THE FLESHY FANTASIES OF MIKE KUCHAR
“What are these acts of creation we do in paint or on film? Are they linked or related to Creation itself—the very force that gives motion, light, and form to the universe... or am I just a guy warding off boredom with a hobby that substitutes for his loneliness?”
I first encountered Mike Kuchar’s drawings before his films, in the pages of Meatmen, a compendium of underground gay comics I found on the bookshelves of a gay sex shop in Brighton. It was my first trip to the British gay mecca as a recently “out” 20-year-old. I shyly purchased a copy, along with a back issue of Colt, the first entries into what would become an ever-expanding masturbatory archive. It wasn’t until a decade later that I would eventually connect the mysterious “Mike,” whose name signed my favorite comic in that book, with Mike Kuchar, whose anarchic 8mm micro-epics, made with his twin brother, George, had captured my attention and imagination as a late-blooming underground film fetishist.

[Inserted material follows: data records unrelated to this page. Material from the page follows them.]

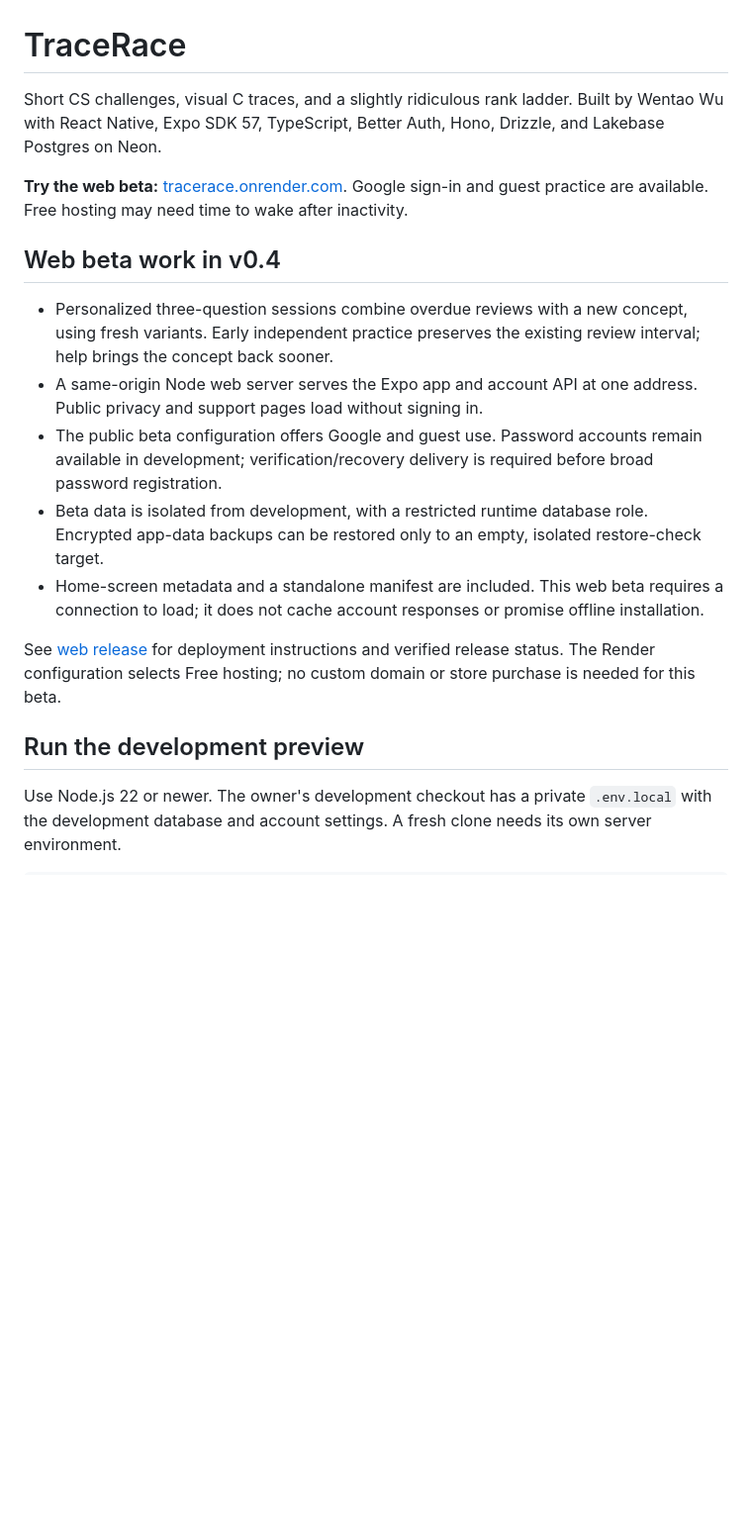
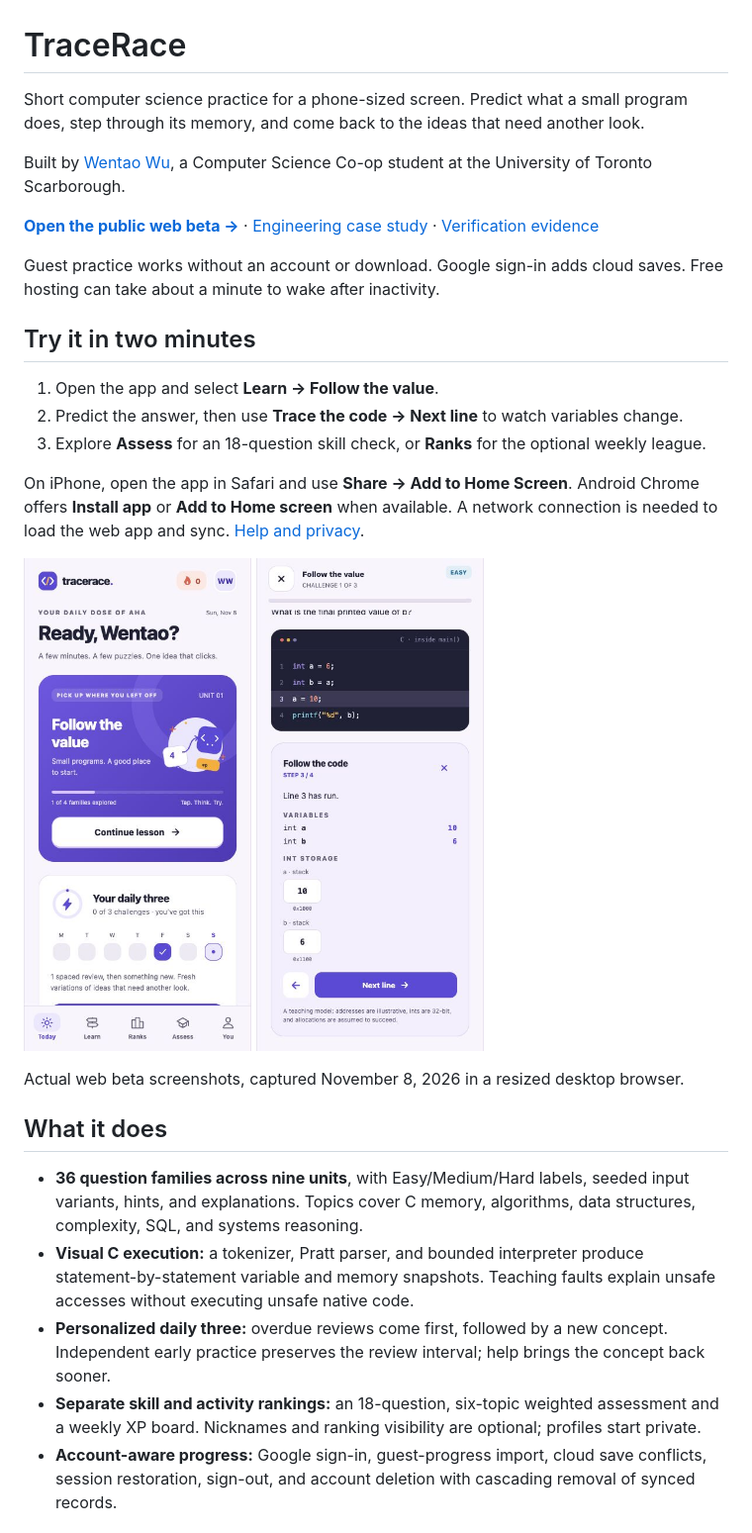
Before and after one commit to d-wt-wu/tracerace, a Markdown page: README.md, the part around one of its changes. Shown at 99% size. Rendered like a GitHub page; pictures changed too: docs/preview/web-beta-home.jpg (added), docs/preview/web-beta-trace.jpg (added); blank space fills up the shorter version.

Commit message:
Present the public beta with screenshots and an engineering case study

```diff
--- a/README.md
+++ b/README.md
@@ -1,19 +1,33 @@
 # TraceRace
 
-Short CS challenges, visual C traces, and a slightly ridiculous rank ladder. Built by Wentao Wu with React Native, Expo SDK 57, TypeScript, Better Auth, Hono, Drizzle, and Lakebase Postgres on Neon.
+Short computer science practice for a phone-sized screen. Predict what a small program does, step through its memory, and come back to the ideas that need another look.
 
-**Try the web beta:** [tracerace.onrender.com](https://tracerace.onrender.com/). Google sign-in and guest practice are available. Free hosting may need time to wake after inactivity.
+Built by [Wentao Wu](https://github.com/d-wt-wu), a Computer Science Co-op student at the University of Toronto Scarborough.
 
-## Web beta work in v0.4
+**[Open the public web beta →](https://tracerace.onrender.com/)** · [Engineering case study](docs/CASE_STUDY.md) · [Verification evidence](docs/evidence/web-beta.json)
 
-- Personalized three-question sessions combine overdue reviews with a new concept, using fresh variants. Early independent practice preserves the existing review interval; help brings the concept back sooner.
-- A same-origin Node web server serves the Expo app and account API at one address. Public privacy and support pages load without signing in.
-- The public beta configuration offers Google and guest use. Password accounts remain available in development; verification/recovery delivery is required before broad password registration.
-- Beta data is isolated from development, with a restricted runtime database role. Encrypted app-data backups can be restored only to an empty, isolated restore-check target.
-- Home-screen metadata and a standalone manifest are included. This web beta requires a connection to load; it does not cache account responses or promise offline installation.
+Guest practice works without an account or download. Google sign-in adds cloud saves. Free hosting can take about a minute to wake after inactivity.
 
-See [web release](docs/WEB_RELEASE.md) for deployment instructions and verified release status. The Render configuration selects Free hosting; no custom domain or store purchase is needed for this beta.
+## Try it in two minutes
 
-## Run the development preview
+1. Open the app and select **Learn → Follow the value**.
+2. Predict the answer, then use **Trace the code → Next line** to watch variables change.
+3. Explore **Assess** for an 18-question skill check, or **Ranks** for the optional weekly league.
 
-Use Node.js 22 or newer. The owner's development checkout has a private `.env.local` with the development database and account settings. A fresh clone needs its own server environment.
+On iPhone, open the app in Safari and use **Share → Add to Home Screen**. Android Chrome offers **Install app** or **Add to Home screen** when available. A network connection is needed to load the web app and sync. [Help and privacy](https://tracerace.onrender.com/support).
+
+<p>
+  <img src="docs/preview/web-beta-home.jpg" alt="TraceRace daily practice screen in a 390-pixel browser viewport" width="230" />
+  <img src="docs/preview/web-beta-trace.jpg" alt="The C teaching interpreter showing that changing a does not change its copy b" width="230" />
+</p>
+
+Actual web beta screenshots, captured November 8, 2026 in a resized desktop browser.
+
+## What it does
+
+- **36 question families across nine units**, with Easy/Medium/Hard labels, seeded input variants, hints, and explanations. Topics cover C memory, algorithms, data structures, complexity, SQL, and systems reasoning.
+- **Visual C execution:** a tokenizer, Pratt parser, and bounded interpreter produce statement-by-statement variable and memory snapshots. Teaching faults explain unsafe accesses without executing unsafe native code.
+- **Personalized daily three:** overdue reviews come first, followed by a new concept. Independent early practice preserves the review interval; help brings the concept back sooner.
+- **Separate skill and activity rankings:** an 18-question, six-topic weighted assessment and a weekly XP board. Nicknames and ranking visibility are optional; profiles start private.
+- **Account-aware progress:** Google sign-in, guest-progress import, cloud save conflicts, session restoration, sign-out, and account deletion with cascading removal of synced records.
+
```
Also changed, not shown: other parts of README.md (+48 -47 lines), docs/CASE_STUDY.md (added, +49 -0 lines).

Mike’s men exude a relaxed charm and an ability to feel at home in their surroundings— whether escaping dinosaurs, fending off hungry sharks, swinging through the trees, or simply bathing in a river with a buddy. Their unkempt hair and stubble seem distinctly California, where Mike has made his home, in San Francisco, since 2007, and their bodies seemingly the result of an outdoor lifestyle of heavy lifting, and a diet of raw meat. “I put the characters in situations that are visually exciting,” Mike explains when I call him one afternoon to discuss his work. “I’m a fan of pop culture, movie posters, and comic books. I grew up on all that stuff. I tried to make cartoons that were juicy, not just funny or silly, but were actually fleshy.” For Mike this hand-drawn fantasy realm fulfills the space that film, and indeed the physical, cannot, and it is this difference that is key to understanding their place alongside his film work. Rendered exquisitely in felt-tip pen and inks, Mike’s more unattainable sexual fantasies can exist. “That’s what it’s about,” he says, simply. “I get an image in my head, an image with a certain feeling or quality. The idea is to project it out of yourself into a medium that can contain that vision. It’s a meditation to apply it to the movie screen or onto paper. It’s about finding control of the medium so I can manipulate my visions.”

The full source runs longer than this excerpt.